‘We created ultra-high definition digital scans in 4K, which is twice the resolution of what you see in most cinemas now,’ said Craig. ‘We’ve been able to see so much more detail on street signs and car number plates, and we’ve been able to recognise faces and places.’
Newfound details about each title were added to the NFSA’s catalogue database throughout the process.
Before being scanned the material had to be retrieved from the vault, prepared, checked and cleaned. After being scanned it was graded to ensure the footage looked consistent. This might include lightening shadows or making adjustments because of different exposure levels between one piece of film and another.
Choosing the most suitable components, the ones that will result in the best quality scan, is a painstaking process that requires checking and comparing the condition of all sources available. The earliest generation copy is preferred but in many cases, image and sound were copied from separate items.
The NFSA also had to check and recheck copyright clearances. All the licensing and scanning work will benefit not only the NFSA but other filmmakers and content producers.

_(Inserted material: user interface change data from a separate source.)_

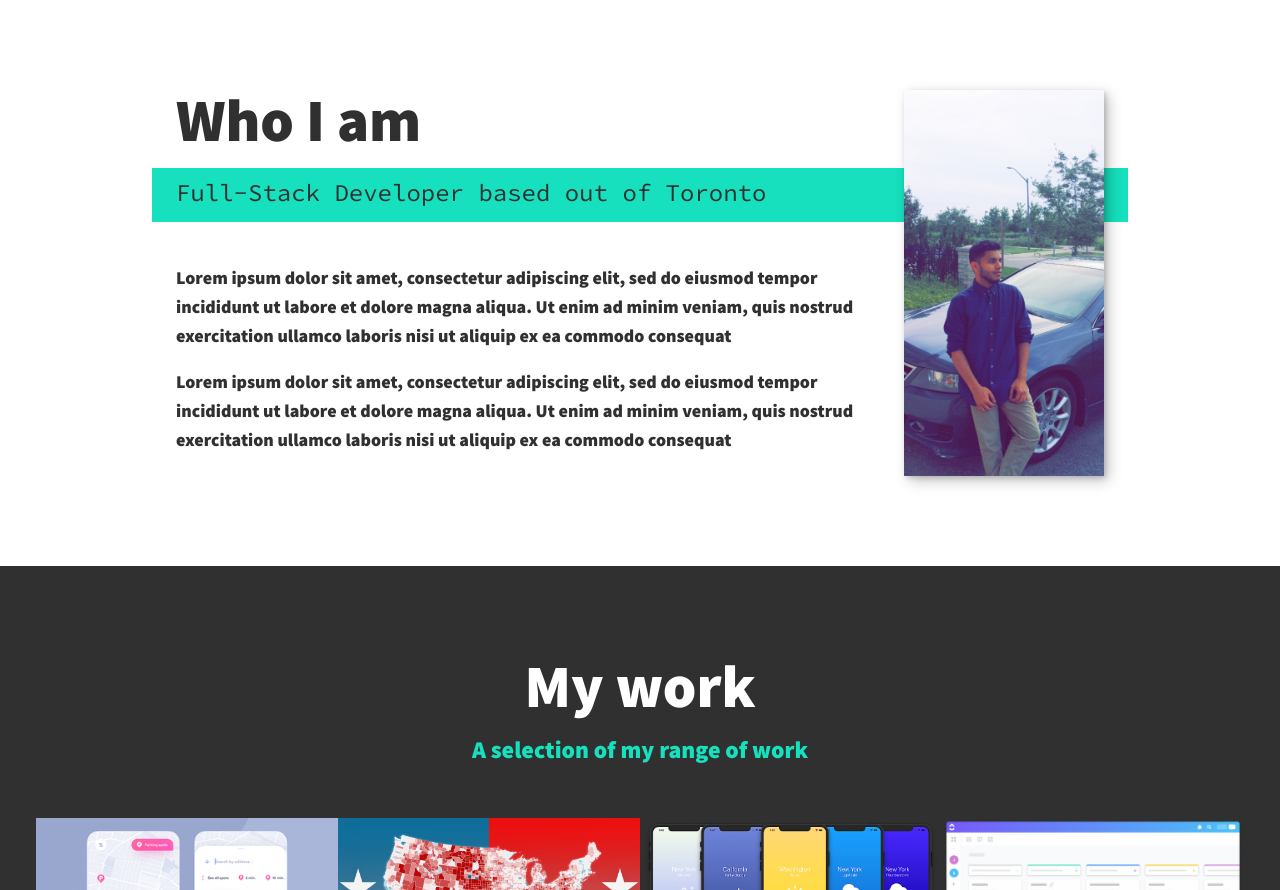
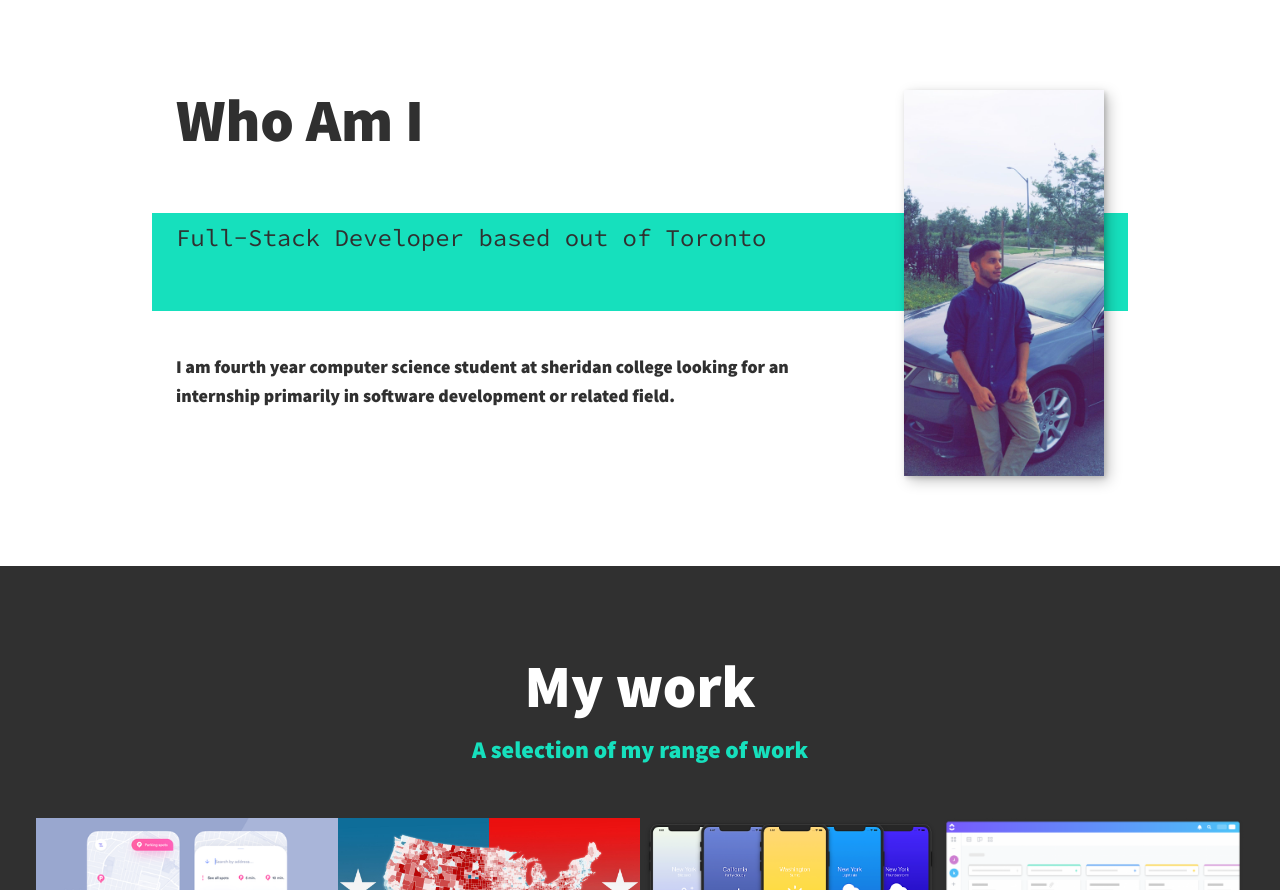
Before and after one commit to ukhan98/ukhan98.github.io, a plain HTML site: page index.html in a window 1280 px wide. Shown: the part 1342-2232 px from the top of the page. Drawn offline with nearby package versions, Linux system fonts and the light colour scheme.

Commit message:
Update index.html
updated Who Am I section

```diff
--- a/index.html
+++ b/index.html
@@ -66,12 +66,11 @@
 
            <!-- About me -->
         <section class="about-me" id="about">
-            <h2 class="section__title section__title--about">Who I am</h2>
+            <h2 class="section__title section__title--about">Who Am I</h2>
             <p class="section__subtitle section__subtitle--about">Full-Stack Developer based out of Toronto</p>
 
             <div class="about-me__body">
-                <p>Lorem ipsum dolor sit amet, consectetur adipiscing elit, sed do eiusmod tempor incididunt ut labore et dolore magna aliqua. Ut enim ad minim veniam, quis nostrud exercitation ullamco laboris nisi ut aliquip ex ea commodo consequat</p>
-                <p>Lorem ipsum dolor sit amet, consectetur adipiscing elit, sed do eiusmod tempor incididunt ut labore et dolore magna aliqua. Ut enim ad minim veniam, quis nostrud exercitation ullamco laboris nisi ut aliquip ex ea commodo consequat</p>
+                <p>I am fourth year computer science student at sheridan college looking for an internship primarily in software development or related field. </p>
             </div>
 
             <img src="img/dev-usman-02.jpg" alt="Usman leaning against an acura" class="about-me__img">
```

A special screening of Australia in Colour: Episode One on the big screen takes place at the NFSA’s Arc cinema in Canberra on Saturday 11 May at 1pm, followed by a discussion with producer Jo-Anne McGowan and from the NFSA: General Manager, Collections and Access, Meg Labrum, Craig Dingwall and Collection Reference Coordinator Simon Drake.
The four episodes of Australia in Colour premiere on SBS on Wednesdays at 8.30pm throughout March in 2019 and are also available on SBS on Demand.